For years, many veterans of the first Gulf War have suffered from a mysterious, multi-symptom sickness known as “Gulf War Illness.” Recently, allegations have been made that the Department of Veteran Affairs has not done everything possible to aid veterans suffering from the illness, which is still not fully understood even two decades after the conflict began.
As the director of Baylor’s Veterans Health Research Program and an expert on Gulf War Illness research, Dr. Lea Steele was called to testify last month before the U.S. House Subcommittee on Oversight and Investigations related to these allegations. Steele told the committee that the VA has been slow to clearly and accurately acknowledge the problem and has failed to establish an effective and strategic scientific research program to address Gulf War illness research questions. [Watch Steele's testimony here, beginning at the 1:35:38 mark, or read the transcript of her appearance here.]
Steele, who is also a research professor in Baylor’s Institute of Biomedical Studies, later was a guest on NPR’s “Science Friday” to discuss current research on the causes and possible treatments for Gulf War Illness. (She was able to appear live on the radio program from the studios of KWBU-FM on the Baylor campus.) [Click here to listen to the show.]

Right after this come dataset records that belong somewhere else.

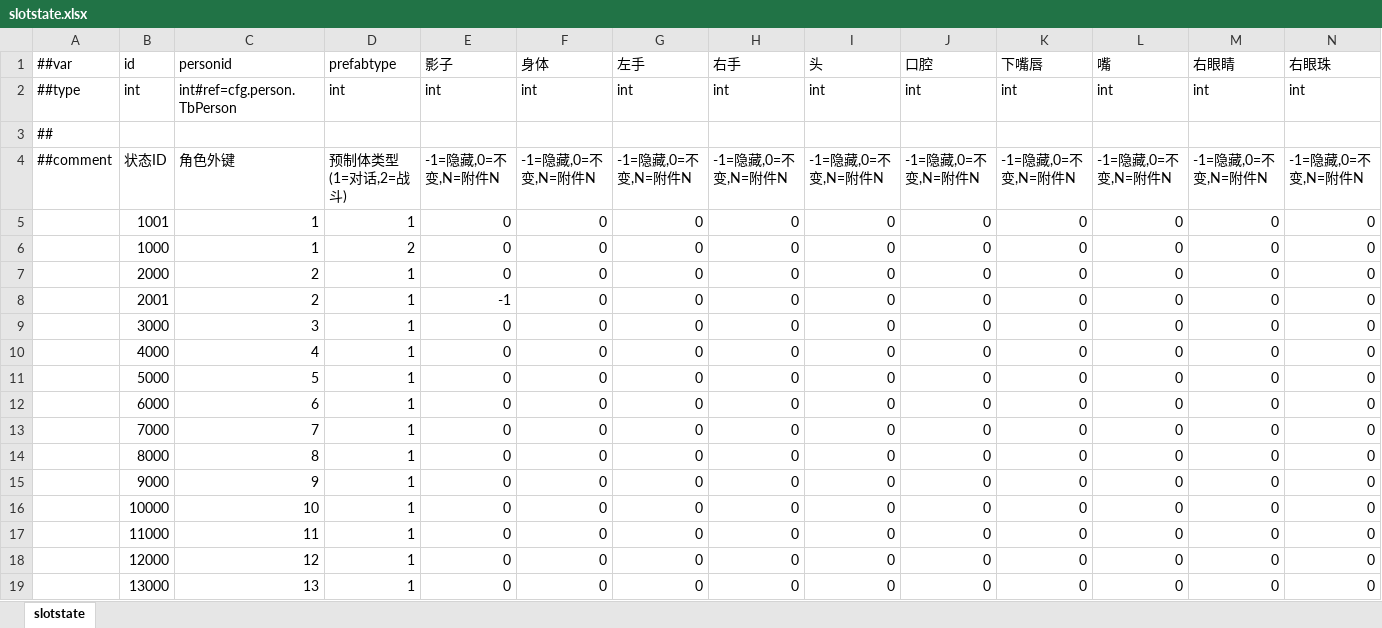
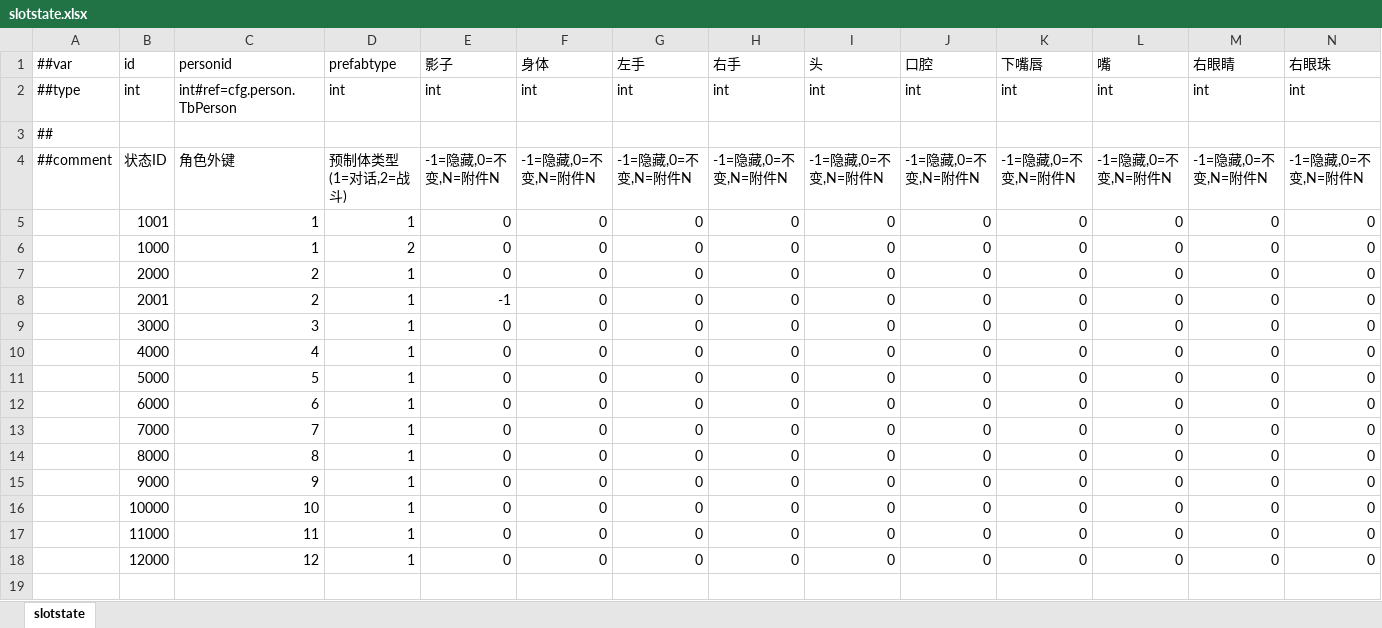
Before and after one commit to popingzhe/Hippo-s-Epic, an Excel workbook: DataTables/Datas/slotstate.xlsx, sheet slotstate, drawn as a sheet; only a part is shown; values as stored, in another font and other column widths than the file's, no borders; rows hold the shown columns only; the diff names each change by its address in the sheet, - before the commit and + after, or states it on an @@ line.

```diff
--- a/DataTables/Datas/slotstate.xlsx (sheet slotstate)
+++ b/DataTables/Datas/slotstate.xlsx (sheet slotstate)
-row 19:  | 13000 | 13 | 1 | 0 | 0 | 0 | 0 | 0 | 0 | 0 | 0 | 0 | 0
```
Also changed, not shown: DataTables/Datas/animationstate.xlsx, DataTables/Datas/buff.xlsx, 7 other files.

Baylor’s research on Gulf War Illness (led by Steele) last fall was awarded a grant of $1.6 million from the U.S. Department of Defense to address multiple aspects of the syndrome, from studies on the biological processes causing the varied symptoms to development of a nationwide network that would advance health research on the issue.
Sic ’em, Dr. Steele and Baylor researchers!